did not the hon. baronet see the confuMr. Perceval, although he did not. sion which this regulation must producer think the house would be disposed now The plan was to get rid of 113 statutes; to entertain the proposition just sug- but it must require one statute, pretty gested by the hon. baronet, begged leave voluminous, to guard against all the to detain the house by a few short ob- mischiefs with which the project was. servations upon it, without meaning to fraught; and now, with all the wisdom , go through all the topics of the speech that could be lavished in the formation they had heard. The hon. baronet said, of such a statute for the prevention of he felt himself called upon for a full and dispute, would the hon. 'baronet guard formal profession of his sentiments upon against the possibility of lawyers starting the subject.
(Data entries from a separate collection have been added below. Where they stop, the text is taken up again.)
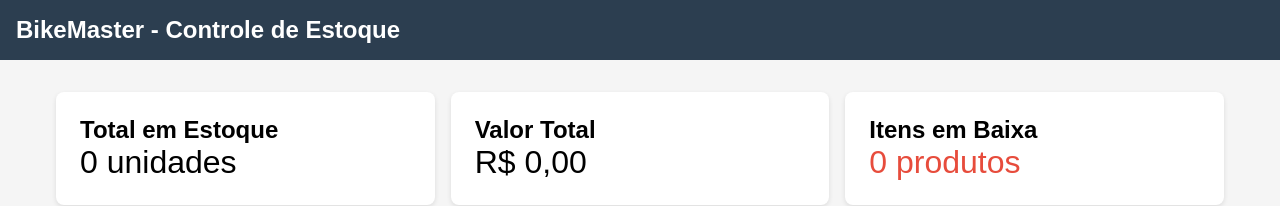
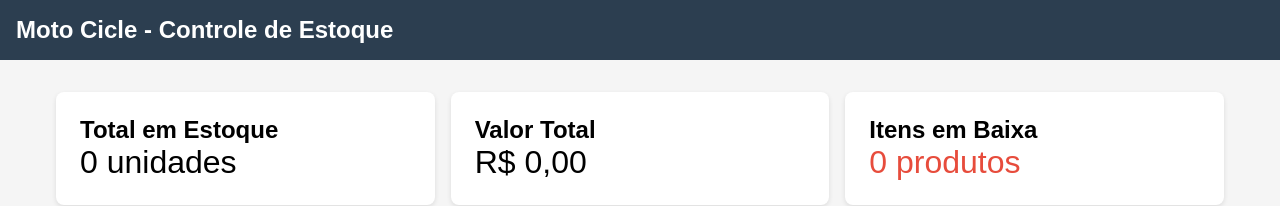
Before and after one commit to lzttz/html-prontos, a plain HTML site: page controle-de- estoque.html in a window 1280 px wide. Shown: the top 206 px of the page. Drawn offline with Linux system fonts and the light colour scheme.

Commit message:
Update controle-de- estoque.html
atualizaçao de nomes

```diff
--- a/controle-de- estoque.html
+++ b/controle-de- estoque.html
@@ -3,7 +3,7 @@
 <head>
     <meta charset="UTF-8">
     <meta name="viewport" content="width=device-width, initial-scale=1.0">
-    <title>BikeMaster - Controle de Estoque</title>
+    <title>MotoCicle - Controle de Estoque</title>
     <style>
         * {
             margin: 0;
@@ -204,7 +204,7 @@
 </head>
 <body>
     <nav class="navbar">
-        <h1>BikeMaster - Controle de Estoque</h1>
+        <h1>Moto Cicle - Controle de Estoque</h1>
     </nav>
 
     <div class="container">
```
Who it was that had so doubts and difficulties to create contencalled upon the hon. baronet he knew tion? The election by parishes then not. The subject had come before the must become just as open to contest, , house on a recent night, and at the mo- and all the evils incident to those for ment when a bill for parliamentary re- counties. How was a man who had form was under discussion; but he never given his vote in one parish, to be hinheard that the hon. baronet was desired dered from tendering it in another, or to make any statement at large on a from being exposed to all the artifices future day. That the sentiments of the and temptations usually exerted to encoupeople were congenial with those professed rage bribery and perjury? If the hon. by the hon. buronet, he positively denied, baronet imagined he could get rid of all although the persons with whom he was those difficulties, he must first alter the in the habit of associating might have frame of men's minds, and change the